● **The problem**: Work out how many lines of the data below hold the string "Descanso". Answer with that number alone.

● **Available data**:
----
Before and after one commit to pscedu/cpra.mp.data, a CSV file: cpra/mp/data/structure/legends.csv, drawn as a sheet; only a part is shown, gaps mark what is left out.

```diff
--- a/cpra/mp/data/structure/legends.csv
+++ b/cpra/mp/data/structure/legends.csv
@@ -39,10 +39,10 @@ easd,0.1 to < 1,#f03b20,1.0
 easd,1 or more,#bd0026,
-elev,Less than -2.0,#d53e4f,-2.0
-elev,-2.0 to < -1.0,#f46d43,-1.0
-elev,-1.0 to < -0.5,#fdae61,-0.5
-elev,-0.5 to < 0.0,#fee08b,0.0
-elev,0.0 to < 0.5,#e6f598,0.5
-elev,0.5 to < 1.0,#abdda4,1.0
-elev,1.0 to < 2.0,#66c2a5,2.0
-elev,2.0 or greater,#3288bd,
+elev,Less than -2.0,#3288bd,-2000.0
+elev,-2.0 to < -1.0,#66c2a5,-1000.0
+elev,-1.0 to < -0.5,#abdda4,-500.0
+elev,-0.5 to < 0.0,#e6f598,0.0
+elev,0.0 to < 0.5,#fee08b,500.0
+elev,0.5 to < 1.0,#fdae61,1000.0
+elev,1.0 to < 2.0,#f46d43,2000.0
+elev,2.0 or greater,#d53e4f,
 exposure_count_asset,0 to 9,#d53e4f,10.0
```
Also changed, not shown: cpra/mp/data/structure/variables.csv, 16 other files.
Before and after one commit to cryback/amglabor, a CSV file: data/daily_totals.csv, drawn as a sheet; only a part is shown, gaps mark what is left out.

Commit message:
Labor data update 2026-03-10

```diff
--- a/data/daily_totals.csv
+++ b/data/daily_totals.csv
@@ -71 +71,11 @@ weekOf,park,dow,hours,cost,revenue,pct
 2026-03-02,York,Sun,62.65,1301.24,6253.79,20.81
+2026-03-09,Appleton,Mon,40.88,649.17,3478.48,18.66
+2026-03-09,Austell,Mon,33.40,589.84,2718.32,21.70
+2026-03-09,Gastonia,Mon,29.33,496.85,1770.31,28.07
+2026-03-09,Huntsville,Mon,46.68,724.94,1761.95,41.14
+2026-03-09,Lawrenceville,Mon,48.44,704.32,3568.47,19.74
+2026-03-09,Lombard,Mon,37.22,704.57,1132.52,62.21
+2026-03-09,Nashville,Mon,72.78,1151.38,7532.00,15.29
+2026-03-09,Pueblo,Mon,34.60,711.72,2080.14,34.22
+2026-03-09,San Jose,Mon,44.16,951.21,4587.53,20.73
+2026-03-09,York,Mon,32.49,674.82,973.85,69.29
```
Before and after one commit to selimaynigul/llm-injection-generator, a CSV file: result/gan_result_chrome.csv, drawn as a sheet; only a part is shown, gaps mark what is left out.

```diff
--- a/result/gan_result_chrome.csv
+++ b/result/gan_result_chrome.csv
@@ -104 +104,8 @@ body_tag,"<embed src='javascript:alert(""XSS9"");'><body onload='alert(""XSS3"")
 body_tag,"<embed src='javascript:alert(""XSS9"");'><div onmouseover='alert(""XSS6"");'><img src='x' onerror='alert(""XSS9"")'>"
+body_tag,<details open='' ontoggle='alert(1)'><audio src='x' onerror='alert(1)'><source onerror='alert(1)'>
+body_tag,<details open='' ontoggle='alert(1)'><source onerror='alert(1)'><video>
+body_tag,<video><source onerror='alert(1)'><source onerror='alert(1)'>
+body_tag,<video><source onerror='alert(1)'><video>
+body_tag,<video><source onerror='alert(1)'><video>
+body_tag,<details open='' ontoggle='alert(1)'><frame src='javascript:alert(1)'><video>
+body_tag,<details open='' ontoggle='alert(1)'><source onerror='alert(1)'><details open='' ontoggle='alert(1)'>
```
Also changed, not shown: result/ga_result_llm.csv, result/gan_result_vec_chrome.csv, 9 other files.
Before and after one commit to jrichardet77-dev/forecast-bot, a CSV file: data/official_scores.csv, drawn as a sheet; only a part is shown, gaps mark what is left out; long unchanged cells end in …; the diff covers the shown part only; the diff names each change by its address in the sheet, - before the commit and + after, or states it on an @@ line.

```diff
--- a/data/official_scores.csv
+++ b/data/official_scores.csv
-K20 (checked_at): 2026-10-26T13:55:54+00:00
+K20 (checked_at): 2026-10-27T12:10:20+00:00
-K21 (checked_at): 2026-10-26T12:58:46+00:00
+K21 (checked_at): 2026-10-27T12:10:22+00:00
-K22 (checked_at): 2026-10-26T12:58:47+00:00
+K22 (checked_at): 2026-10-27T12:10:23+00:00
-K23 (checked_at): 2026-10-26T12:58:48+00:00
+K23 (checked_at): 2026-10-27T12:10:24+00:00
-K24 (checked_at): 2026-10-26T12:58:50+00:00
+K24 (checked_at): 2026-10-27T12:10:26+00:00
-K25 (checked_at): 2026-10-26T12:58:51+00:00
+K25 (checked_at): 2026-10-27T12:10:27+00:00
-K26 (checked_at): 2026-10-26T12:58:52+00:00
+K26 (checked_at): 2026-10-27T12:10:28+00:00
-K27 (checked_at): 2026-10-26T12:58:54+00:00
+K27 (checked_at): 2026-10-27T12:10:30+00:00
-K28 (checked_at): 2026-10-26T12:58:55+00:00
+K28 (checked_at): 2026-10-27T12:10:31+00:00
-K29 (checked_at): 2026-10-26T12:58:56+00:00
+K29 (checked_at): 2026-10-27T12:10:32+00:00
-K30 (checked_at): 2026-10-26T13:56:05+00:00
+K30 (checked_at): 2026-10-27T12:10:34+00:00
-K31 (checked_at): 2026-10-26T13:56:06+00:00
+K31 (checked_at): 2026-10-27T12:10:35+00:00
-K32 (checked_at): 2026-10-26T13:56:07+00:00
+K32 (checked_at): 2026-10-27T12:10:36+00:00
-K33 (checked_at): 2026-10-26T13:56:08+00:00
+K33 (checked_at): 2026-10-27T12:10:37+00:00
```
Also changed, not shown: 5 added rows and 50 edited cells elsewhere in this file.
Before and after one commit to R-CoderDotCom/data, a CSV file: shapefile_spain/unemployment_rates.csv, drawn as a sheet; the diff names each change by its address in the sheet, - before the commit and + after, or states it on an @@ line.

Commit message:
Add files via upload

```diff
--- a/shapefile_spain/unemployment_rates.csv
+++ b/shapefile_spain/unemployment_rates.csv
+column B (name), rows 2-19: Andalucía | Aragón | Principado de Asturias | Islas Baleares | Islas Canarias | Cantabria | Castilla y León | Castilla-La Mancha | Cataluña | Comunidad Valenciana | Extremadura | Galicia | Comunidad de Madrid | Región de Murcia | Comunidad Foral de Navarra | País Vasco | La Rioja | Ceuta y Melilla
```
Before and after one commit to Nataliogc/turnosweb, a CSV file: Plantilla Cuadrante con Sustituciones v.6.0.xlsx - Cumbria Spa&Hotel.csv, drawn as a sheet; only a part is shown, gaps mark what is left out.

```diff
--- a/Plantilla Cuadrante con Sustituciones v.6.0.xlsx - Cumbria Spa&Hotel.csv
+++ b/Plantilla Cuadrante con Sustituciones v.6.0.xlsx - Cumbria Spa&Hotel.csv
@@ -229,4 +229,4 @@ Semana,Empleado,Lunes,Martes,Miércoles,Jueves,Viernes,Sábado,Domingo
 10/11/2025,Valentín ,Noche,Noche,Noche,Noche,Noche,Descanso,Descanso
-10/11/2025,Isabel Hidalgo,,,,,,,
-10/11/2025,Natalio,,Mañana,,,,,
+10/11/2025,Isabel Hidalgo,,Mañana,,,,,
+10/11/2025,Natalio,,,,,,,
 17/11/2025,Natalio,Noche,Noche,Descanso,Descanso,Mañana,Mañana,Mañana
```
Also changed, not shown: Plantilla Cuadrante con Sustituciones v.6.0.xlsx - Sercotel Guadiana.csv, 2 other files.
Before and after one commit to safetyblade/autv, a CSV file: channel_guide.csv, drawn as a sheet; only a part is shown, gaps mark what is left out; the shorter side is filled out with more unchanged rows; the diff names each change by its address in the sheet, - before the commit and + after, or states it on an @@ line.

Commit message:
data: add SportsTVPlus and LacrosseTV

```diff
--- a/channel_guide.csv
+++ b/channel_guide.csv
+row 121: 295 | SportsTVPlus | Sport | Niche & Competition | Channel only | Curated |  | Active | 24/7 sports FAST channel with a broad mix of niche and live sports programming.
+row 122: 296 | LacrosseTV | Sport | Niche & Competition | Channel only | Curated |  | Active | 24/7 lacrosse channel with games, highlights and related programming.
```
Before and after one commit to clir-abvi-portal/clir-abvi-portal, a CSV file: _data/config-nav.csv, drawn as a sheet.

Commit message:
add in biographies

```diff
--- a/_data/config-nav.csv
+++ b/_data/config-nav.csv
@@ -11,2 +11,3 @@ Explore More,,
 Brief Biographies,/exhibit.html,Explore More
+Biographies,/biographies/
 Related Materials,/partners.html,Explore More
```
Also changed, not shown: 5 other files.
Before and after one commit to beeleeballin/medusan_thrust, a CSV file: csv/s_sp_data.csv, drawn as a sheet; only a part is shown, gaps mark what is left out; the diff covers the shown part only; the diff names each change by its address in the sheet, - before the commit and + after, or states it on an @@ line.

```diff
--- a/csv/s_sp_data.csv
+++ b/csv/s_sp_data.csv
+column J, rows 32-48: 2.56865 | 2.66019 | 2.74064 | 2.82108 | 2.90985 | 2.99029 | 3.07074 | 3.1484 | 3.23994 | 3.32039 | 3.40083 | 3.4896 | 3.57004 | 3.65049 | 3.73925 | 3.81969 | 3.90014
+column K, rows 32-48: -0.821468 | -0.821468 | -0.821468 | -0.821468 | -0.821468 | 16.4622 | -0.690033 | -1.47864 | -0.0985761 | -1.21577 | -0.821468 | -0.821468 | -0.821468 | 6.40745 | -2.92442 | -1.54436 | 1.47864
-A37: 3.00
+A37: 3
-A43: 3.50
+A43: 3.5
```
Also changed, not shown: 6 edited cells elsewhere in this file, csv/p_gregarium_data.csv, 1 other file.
----
● **Problem solution**: 2